Sunday, February 21, 2010

New stairwell and bicycle "trough" opens on Schuylkill Banks

After being cordoned off for months, the stairwell connecting JFK Boulevard down to the Schuylkill River Trail path opened on Friday, February 20th.  The stairs are part of the rebuilding of the JFK Bridge, a PENNDOT project.  Problems with the railing were the reason for the long delay. 

What do you think of the bike "trough?" Leave suggestions/opinions as a comment.


Andrew said...


Jonathan Bringhurst said...

I love the new stairs in that location.

To be honest, I see the trough as a bit of a safety hazard since most people expect the steps to extend all the way across. From the picture, it seems like people might be inclined to take a bad step on that. However, I'm not sure if this issue has been addressed since I haven't seen the stairs in person yet.

Also, I think I would still end up shouldering my bike instead of putting it in the trough. I'm not really sure tho.

It's a very nice experiment. I'll be interested in seeing how people use it.

Dan said...

Like Jonathan, I suspect that I would just shoulder my bike. It may be useful for smaller bikes (or folding bikes) that are difficult to shoulder.

Todd said...

looks good to me. I think that it will be good for folks with heavier bikes that are hard to shoulder. I don't have much occasion to go onto JFK from the path, but I will have to give it a test drive next time I am riding by really heavy rain bike beater.

Andy B from Jersey said...

I know those in charge of this project meant well but I really don't find these stair ramps all that useful, along with many others that I've seen in the US.

First, the rise of conventional stairs, like these here, are much too steep to push a bike up or down while being able to maintain control. In Europe where such accommodations are commonplace, the rise of the stairs is purposely not as steep and the ramps are actually an integral part of the stair design. Then again, the need to retrofit bicycle stair ramps are rare since most stairs that may need to accommodate bicycles are designed from the beginning with a bicycle stair ramp (Wow! What a concept!).
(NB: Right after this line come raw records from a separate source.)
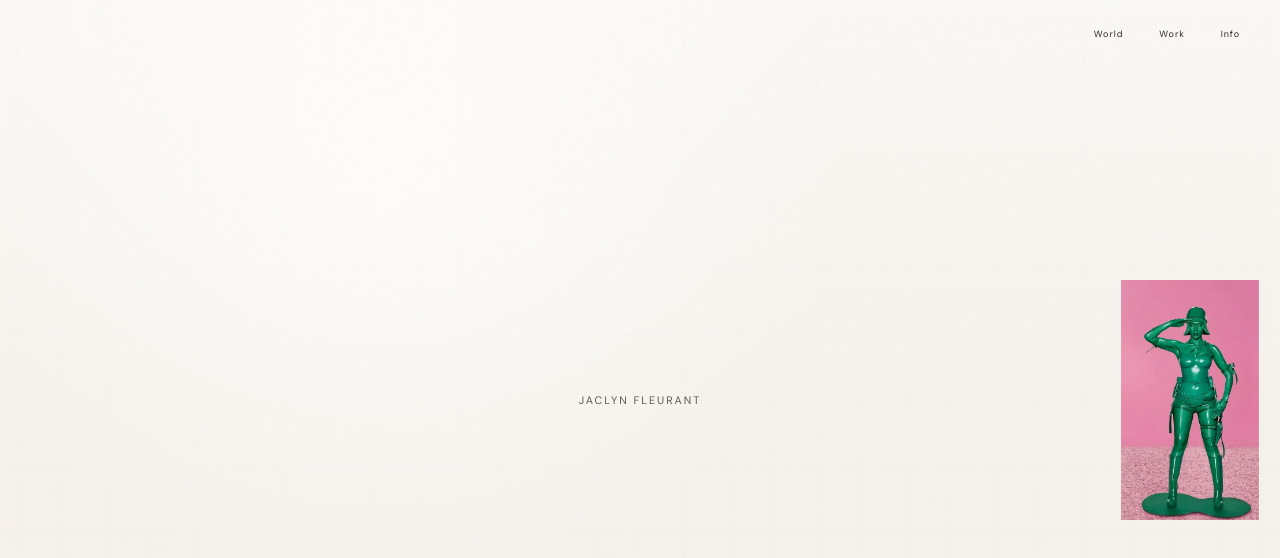
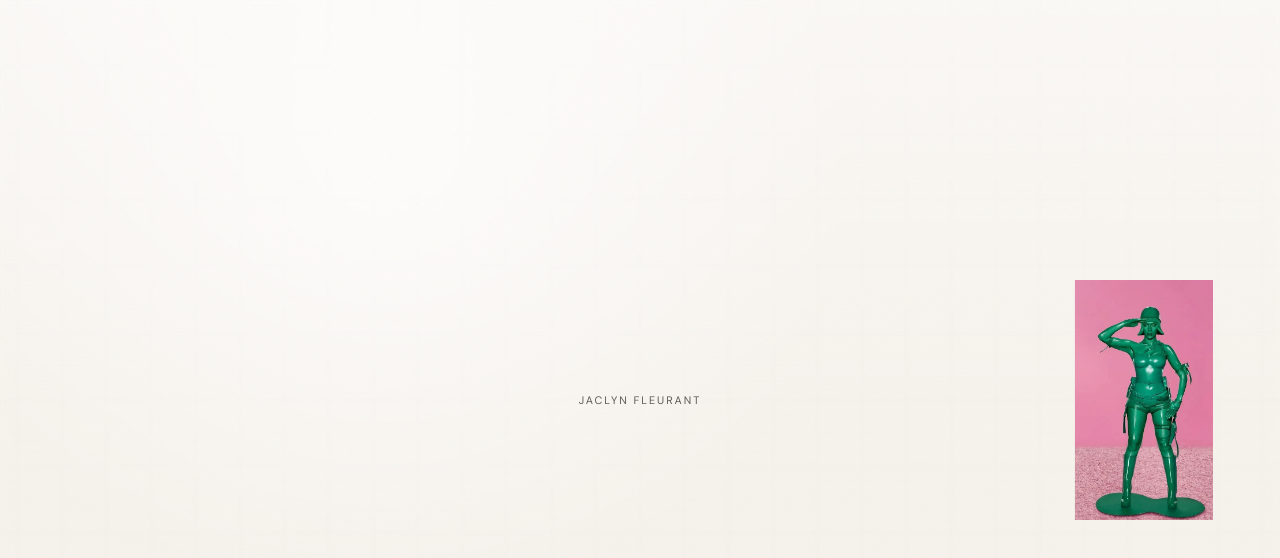
Before and after one commit to collindruz/jaclyn-fleurant, a Next.js app: page / in a window 1280 px wide. Shown: the top 558 px of the page. Built offline with nearby package versions, Linux system fonts and the light colour scheme.

Commit message:
update3 4. 26

```diff
--- a/components/HomeExhibit.tsx
+++ b/components/HomeExhibit.tsx
@@ -5,7 +5,6 @@ import Link from "next/link";
 import { useEffect, useMemo, useRef, useState } from "react";
 import { useReducedMotion } from "framer-motion";
 import { getHomeFrameSlides } from "@/lib/home-frame-slides";
-import { SITE_NAV } from "@/lib/site-nav";
 import type { WorkMediaKind } from "@/lib/work-types";
 
 /** Soft crossfade duration (ease-in-out; overlap reads as a gentle blend). */
@@ -146,14 +145,9 @@ const nameLinkClass =
   "text-[0.62rem] sm:text-[0.65rem] leading-snug md:text-[0.68rem] " +
   linkFocus;
 
-const homeNavLinkClass =
-  "font-sans text-[0.57rem] font-normal normal-case tracking-[0.1em] no-underline transition-colors duration-700 " +
-  "text-charcoal/28 hover:text-charcoal/62 " +
-  "focus-visible:outline focus-visible:outline-1 focus-visible:outline-offset-4 focus-visible:outline-charcoal/20";
-
 /**
- * Name = viewport center; nav + stills share one right column so “World” and stills
- * left edges align; both link targets stay /work.
+ * Center name + right floating stills only (no site nav; interior pages use the global header).
+ * Both the title and the stills link to /work.
  */
 export function HomeExhibit() {
   const slides = useMemo(() => getHomeFrameSlides(), []);
@@ -166,34 +160,15 @@ export function HomeExhibit() {
         </Link>
       </h1>
 
-      <div className="pointer-events-none absolute inset-0 flex justify-end">
-        <div className="h-full w-full max-w-6xl px-5 sm:px-6 md:px-10">
-          {/*
-            In-flow nav sets column width; stills are absolutely positioned in the
-            same box so the image’s left edge matches the left edge of “World”.
-          */}
-          <div className="relative ml-auto h-full w-max min-w-0 max-w-full">
-            <nav className="pointer-events-auto relative z-30 w-max pt-5" aria-label="Main">
-              <ul className="m-0 flex list-none flex-wrap justify-start gap-x-4 gap-y-1.5 p-0 sm:gap-x-6 md:gap-x-7 lg:gap-x-9">
-                {SITE_NAV.map((item) => (
-                  <li key={item.href} className="m-0 p-0">
-                    <Link href={item.href} className={homeNavLinkClass}>
-                      {item.label}
-                    </Link>
-                  </li>
-                ))}
-              </ul>
-            </nav>
-            {slides.length > 0 ? (
-              <div className="pointer-events-auto absolute left-0 top-1/2 z-10 w-max -translate-y-1/2">
-                <Link href="/work" className={workLinkClass} aria-label="View work">
-                  <HomeStillsCrossfade slides={slides} />
-                </Link>
-              </div>
-            ) : null}
+      {slides.length > 0 ? (
+        <div className="pointer-events-none absolute inset-0 z-10 flex items-center justify-end px-5 sm:px-6 md:px-10">
+          <div className="pointer-events-auto w-max">
+            <Link href="/work" className={workLinkClass} aria-label="View work">
+              <HomeStillsCrossfade slides={slides} />
+            </Link>
           </div>
         </div>
-      </div>
+      ) : null}
     </div>
   );
 }
--- a/components/work/WorkExperience.tsx
+++ b/components/work/WorkExperience.tsx
@@ -140,11 +140,11 @@ const workChapterTitleTextClass =
   "block font-serif text-[1.4rem] font-light leading-[1.2] tracking-[-0.01em] " +
   "text-charcoal/48 sm:text-[1.5rem] md:text-[1.65rem]";
 
-/** Space after chapter block before the lookbook strip (visual “pause”). */
-const workChapterTitleGapClass = "mb-10 sm:mb-12 md:mb-14";
+/** Space after chapter block before the lookbook strip. */
+const workChapterTitleGapClass = "mb-10 sm:mb-12 md:mb-10";
 
-/** Vertical break between main sections: larger than internal color groups, no rules or boxes. */
-const workSectionChapterBreakClass = "mt-20 sm:mt-28 md:mt-36";
+/** Vertical break between main sections (tighter on md+ only). */
+const workSectionChapterBreakClass = "mt-20 sm:mt-28 md:mt-24";
 
 type MobileImagePointerEnd = {
   dx: number;
```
Second. The ramp only accommodates lefties going up and righties going down. I don't know about you but being right-handed I always push my bike with it on my right side and do not feel comfortable pushing it on my left particularly when heavily loaded. A simple remedy would be to put a ramp on both sides but then there probably isn't enough room for pedestrians.

Still, all-in-all, I guess it's the thought that counts but I won't be using these ramps when I'm in town.

Jon said...

I like it. I've used the trough on the Ben Franklin, which was probably put in as an afterthought, and it was helpful. Especially when other people are on the stairs when shouldering can cause awkward conflicts.

Peter said...

Much better than the bicycle ramp on the BF Bridge steps as the trough will hold the bike in position and all you have to do is brake or push depending on the direction.

Way too steep for pushing a heavily loaded bike up, and not enough room for panniers on one side. However, if my bike was loaded like that, I'd get off the trail before this point - there still are street level exits, no?